Review - Grief is the Thing with Feathers starring Cillian Murphy at the Barbican
Reviewing Max Porter's breakthrough debut novel Grief is the Thing with Feathers on its original publication in 2015, literary critic Adam Mars-Jones took over 6,000 words in the London Review of Books to unpack what his opening sentence describes as a "compact and splendid book, a polyphonic narrative with elements of the prose poem, [that] cracks open a set of emotions that has become spuriously coherent and tractable."
I won't detain you as long to (attempt to) describe the new stage version, adapted and directed by Enda Walsh that has come to London after premiering in Galway and Dublin last year. The debut production of a new producing company Wayward Productions, founded by long-time Complicite producer Judith Dimant, it's a show for the festivals and international circuit, full of blazing theatrical effects - but also blazing defects, too.
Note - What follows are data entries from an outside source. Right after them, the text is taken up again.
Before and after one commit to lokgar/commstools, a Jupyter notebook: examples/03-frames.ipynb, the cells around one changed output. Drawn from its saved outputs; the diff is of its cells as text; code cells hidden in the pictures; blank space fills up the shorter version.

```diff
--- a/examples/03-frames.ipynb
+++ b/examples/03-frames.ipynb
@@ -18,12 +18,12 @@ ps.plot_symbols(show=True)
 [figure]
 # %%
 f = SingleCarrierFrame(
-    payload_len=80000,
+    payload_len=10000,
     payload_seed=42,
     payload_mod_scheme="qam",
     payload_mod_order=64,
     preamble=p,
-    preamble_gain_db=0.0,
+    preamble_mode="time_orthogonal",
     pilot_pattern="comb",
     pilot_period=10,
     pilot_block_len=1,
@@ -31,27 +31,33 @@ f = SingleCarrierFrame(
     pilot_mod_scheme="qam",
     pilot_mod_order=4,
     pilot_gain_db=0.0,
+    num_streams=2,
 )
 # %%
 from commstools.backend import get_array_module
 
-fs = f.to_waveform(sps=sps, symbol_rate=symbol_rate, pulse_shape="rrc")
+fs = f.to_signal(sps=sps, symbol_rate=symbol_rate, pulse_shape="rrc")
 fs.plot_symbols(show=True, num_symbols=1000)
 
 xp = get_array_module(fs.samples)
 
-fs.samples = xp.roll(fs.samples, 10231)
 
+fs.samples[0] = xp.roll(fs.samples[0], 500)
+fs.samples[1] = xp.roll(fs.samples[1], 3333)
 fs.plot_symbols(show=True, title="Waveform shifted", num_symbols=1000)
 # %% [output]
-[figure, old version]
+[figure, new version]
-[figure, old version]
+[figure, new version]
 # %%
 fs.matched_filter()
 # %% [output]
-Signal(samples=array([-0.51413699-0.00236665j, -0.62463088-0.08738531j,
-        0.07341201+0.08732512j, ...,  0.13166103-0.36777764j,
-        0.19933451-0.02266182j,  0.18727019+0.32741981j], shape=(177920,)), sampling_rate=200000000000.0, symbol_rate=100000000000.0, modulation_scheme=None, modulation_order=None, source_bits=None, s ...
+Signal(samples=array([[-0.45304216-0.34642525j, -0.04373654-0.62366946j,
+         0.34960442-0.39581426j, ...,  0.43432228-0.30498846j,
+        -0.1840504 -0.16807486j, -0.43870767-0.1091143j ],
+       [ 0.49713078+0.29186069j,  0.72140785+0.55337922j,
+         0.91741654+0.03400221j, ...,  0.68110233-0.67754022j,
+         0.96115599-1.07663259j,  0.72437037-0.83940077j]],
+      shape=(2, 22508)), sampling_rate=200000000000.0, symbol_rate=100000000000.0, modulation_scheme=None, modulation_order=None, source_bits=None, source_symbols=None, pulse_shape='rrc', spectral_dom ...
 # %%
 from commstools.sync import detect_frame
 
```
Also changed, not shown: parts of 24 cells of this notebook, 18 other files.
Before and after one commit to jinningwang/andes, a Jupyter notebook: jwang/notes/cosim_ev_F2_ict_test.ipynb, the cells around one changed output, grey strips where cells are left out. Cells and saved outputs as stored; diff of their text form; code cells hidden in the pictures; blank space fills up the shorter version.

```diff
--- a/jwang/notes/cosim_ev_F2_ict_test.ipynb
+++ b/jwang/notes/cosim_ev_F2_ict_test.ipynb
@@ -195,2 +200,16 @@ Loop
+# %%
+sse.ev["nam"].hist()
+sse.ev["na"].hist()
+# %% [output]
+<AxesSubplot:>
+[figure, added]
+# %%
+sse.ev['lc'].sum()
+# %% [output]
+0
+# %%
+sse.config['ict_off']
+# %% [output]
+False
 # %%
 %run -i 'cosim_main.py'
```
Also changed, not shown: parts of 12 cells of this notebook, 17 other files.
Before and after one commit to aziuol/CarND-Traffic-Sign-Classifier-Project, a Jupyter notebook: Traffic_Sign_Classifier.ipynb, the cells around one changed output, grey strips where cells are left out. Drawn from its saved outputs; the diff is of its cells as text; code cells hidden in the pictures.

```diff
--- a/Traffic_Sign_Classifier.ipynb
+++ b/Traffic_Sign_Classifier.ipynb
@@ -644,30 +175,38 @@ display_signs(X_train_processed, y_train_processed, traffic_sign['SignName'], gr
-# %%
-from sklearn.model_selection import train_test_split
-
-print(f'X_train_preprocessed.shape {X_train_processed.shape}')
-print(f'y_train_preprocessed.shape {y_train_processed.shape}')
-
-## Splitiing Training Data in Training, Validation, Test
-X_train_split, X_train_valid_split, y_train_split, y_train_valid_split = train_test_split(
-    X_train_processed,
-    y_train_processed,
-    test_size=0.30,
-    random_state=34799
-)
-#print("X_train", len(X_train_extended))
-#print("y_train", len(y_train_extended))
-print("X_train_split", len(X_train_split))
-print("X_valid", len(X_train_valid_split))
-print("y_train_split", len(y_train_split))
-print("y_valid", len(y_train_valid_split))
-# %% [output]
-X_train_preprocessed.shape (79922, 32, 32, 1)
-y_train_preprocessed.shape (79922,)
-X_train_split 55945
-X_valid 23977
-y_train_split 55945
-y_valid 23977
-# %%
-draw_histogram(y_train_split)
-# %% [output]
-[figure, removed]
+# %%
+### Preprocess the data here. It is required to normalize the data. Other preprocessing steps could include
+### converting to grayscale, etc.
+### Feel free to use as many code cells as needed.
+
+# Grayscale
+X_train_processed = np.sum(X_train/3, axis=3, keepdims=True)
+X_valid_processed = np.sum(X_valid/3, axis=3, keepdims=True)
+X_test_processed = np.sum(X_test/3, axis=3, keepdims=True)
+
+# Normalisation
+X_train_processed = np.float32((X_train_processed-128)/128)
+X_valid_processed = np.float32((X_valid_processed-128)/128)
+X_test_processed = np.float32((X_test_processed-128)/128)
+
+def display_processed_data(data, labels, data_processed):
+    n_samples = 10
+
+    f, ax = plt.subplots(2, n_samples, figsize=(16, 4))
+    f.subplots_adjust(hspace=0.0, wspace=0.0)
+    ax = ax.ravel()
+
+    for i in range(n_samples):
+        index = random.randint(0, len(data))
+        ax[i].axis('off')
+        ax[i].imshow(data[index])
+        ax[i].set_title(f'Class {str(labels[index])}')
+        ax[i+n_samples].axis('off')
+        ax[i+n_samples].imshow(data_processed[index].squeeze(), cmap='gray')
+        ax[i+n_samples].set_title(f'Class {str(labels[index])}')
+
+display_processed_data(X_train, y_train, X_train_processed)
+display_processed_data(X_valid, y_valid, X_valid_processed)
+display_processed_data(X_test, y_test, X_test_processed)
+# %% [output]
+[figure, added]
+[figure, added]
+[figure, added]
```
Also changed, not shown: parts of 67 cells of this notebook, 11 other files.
One sequence, in particular, is both: a prolonged visual assault of flashing lights that had me covering my eyes to avoid it.
The only question here is whether it works on the stage as opposed to the page, as it makes three-dimensional the book's central literary device of a crow that visits a grieving family who've lost their mother and promises, "I won't leave until you don't need me any more." Both the widowed father and the crow are embodied by Cillian Murphy, who with a swish of a black, cassock-like cape switches characters.
In what is virtually a solo performance - there are two young boys who play his sons, but they only have minimal dialogue - Murphy is storyteller, protagonist and healer; it's an impressive, versatile turn.
But this strange, frequently dislocated and fragmentary multi-media meditation on grief turns out to be more weird than wonderful, alas. The heightened theatricality of it all puts the spectator at a distance from the raw grief it describes; it's only in the third of its short acts that there's finally a stripped-back simplicity to the absence of the woman that was wife and mother as we finally meet her on video home movies.
Originally published on